“We’re working on it right now,” said Ford, who told CBS4, personnel from the state’s Office of Information Technology were working on the problem.

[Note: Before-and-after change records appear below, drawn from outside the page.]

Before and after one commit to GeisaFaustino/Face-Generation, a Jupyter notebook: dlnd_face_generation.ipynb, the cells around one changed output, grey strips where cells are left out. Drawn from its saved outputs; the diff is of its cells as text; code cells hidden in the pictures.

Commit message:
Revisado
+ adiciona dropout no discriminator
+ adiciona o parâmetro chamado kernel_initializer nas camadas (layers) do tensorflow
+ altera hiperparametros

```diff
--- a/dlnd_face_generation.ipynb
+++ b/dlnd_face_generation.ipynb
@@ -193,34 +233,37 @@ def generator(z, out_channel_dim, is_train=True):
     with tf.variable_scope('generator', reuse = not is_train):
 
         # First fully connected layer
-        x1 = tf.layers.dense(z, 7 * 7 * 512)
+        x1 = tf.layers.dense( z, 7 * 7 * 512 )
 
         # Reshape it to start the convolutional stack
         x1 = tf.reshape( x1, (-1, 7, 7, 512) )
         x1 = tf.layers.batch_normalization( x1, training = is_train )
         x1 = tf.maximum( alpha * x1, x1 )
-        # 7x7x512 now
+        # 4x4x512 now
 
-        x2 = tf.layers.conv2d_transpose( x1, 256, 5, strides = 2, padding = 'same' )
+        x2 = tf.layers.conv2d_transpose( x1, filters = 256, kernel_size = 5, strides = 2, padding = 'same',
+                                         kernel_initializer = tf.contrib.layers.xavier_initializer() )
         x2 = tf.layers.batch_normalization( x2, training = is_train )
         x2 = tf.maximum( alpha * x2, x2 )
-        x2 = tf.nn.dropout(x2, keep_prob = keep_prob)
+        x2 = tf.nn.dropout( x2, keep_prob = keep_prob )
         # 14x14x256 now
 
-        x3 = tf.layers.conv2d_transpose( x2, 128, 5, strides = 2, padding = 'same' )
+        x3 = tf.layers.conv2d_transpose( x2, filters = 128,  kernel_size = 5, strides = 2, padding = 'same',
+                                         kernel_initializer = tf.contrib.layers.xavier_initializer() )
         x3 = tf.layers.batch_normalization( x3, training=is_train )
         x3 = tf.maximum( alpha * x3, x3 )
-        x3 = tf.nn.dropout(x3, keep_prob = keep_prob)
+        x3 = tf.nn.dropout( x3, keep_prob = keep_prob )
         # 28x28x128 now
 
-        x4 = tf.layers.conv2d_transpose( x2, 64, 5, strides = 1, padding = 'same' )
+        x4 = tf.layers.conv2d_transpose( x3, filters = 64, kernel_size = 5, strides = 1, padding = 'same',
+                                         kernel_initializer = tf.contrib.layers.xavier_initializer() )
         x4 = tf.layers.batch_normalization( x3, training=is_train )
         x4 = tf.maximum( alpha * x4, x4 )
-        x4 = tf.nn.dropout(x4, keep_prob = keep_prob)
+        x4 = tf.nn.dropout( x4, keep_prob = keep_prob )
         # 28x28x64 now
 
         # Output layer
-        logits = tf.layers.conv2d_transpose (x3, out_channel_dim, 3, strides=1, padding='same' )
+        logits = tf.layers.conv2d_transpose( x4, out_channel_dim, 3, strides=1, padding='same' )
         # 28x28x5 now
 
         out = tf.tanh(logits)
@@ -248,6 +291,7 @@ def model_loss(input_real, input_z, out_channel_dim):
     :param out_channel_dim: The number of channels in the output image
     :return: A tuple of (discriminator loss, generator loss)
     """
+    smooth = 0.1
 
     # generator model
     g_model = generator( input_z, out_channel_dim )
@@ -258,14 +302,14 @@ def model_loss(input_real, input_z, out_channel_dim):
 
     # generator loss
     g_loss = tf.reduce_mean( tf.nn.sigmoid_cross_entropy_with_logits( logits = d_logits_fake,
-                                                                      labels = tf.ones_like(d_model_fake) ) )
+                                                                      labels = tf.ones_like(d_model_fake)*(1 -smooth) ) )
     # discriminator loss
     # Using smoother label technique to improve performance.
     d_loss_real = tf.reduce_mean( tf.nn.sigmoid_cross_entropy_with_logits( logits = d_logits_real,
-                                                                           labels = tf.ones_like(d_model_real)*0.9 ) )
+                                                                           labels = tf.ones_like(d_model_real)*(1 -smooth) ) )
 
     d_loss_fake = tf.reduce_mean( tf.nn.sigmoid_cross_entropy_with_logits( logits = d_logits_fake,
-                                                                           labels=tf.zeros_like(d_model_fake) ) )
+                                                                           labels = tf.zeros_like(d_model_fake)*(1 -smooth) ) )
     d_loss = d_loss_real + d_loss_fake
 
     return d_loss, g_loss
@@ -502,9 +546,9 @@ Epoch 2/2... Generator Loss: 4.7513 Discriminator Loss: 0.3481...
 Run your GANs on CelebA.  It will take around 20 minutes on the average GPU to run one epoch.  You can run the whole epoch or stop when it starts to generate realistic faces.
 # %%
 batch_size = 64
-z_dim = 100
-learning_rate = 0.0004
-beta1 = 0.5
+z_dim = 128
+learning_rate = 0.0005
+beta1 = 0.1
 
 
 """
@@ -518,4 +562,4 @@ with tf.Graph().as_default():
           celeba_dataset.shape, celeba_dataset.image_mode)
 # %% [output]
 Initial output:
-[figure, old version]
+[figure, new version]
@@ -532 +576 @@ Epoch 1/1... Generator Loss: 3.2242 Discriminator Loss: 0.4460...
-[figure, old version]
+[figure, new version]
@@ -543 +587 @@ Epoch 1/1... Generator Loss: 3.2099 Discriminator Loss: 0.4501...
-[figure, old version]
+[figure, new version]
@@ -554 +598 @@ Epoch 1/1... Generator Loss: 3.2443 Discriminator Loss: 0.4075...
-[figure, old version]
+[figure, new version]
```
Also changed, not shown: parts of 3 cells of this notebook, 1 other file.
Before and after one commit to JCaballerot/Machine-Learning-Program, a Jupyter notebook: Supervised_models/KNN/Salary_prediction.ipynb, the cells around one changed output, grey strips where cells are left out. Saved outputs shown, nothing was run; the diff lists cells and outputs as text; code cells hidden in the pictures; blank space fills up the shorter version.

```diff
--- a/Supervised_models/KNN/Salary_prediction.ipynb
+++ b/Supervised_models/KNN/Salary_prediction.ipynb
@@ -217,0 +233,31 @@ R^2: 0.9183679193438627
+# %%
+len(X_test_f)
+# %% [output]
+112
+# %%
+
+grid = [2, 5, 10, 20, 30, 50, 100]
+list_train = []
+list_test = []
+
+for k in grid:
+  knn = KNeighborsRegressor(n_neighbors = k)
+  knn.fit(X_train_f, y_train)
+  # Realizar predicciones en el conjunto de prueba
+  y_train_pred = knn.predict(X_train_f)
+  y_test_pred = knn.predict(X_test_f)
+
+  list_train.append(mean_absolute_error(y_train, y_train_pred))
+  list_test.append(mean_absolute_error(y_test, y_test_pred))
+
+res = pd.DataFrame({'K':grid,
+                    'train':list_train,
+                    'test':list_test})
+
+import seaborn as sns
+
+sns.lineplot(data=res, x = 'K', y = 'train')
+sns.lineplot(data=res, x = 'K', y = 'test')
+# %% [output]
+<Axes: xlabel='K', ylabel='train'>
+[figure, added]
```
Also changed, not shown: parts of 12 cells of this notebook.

Ransomware is typically a type of malware that prevents or limits users from accessing their system, either by locking the system’s screen or by locking user’s files unless a ransom is paid.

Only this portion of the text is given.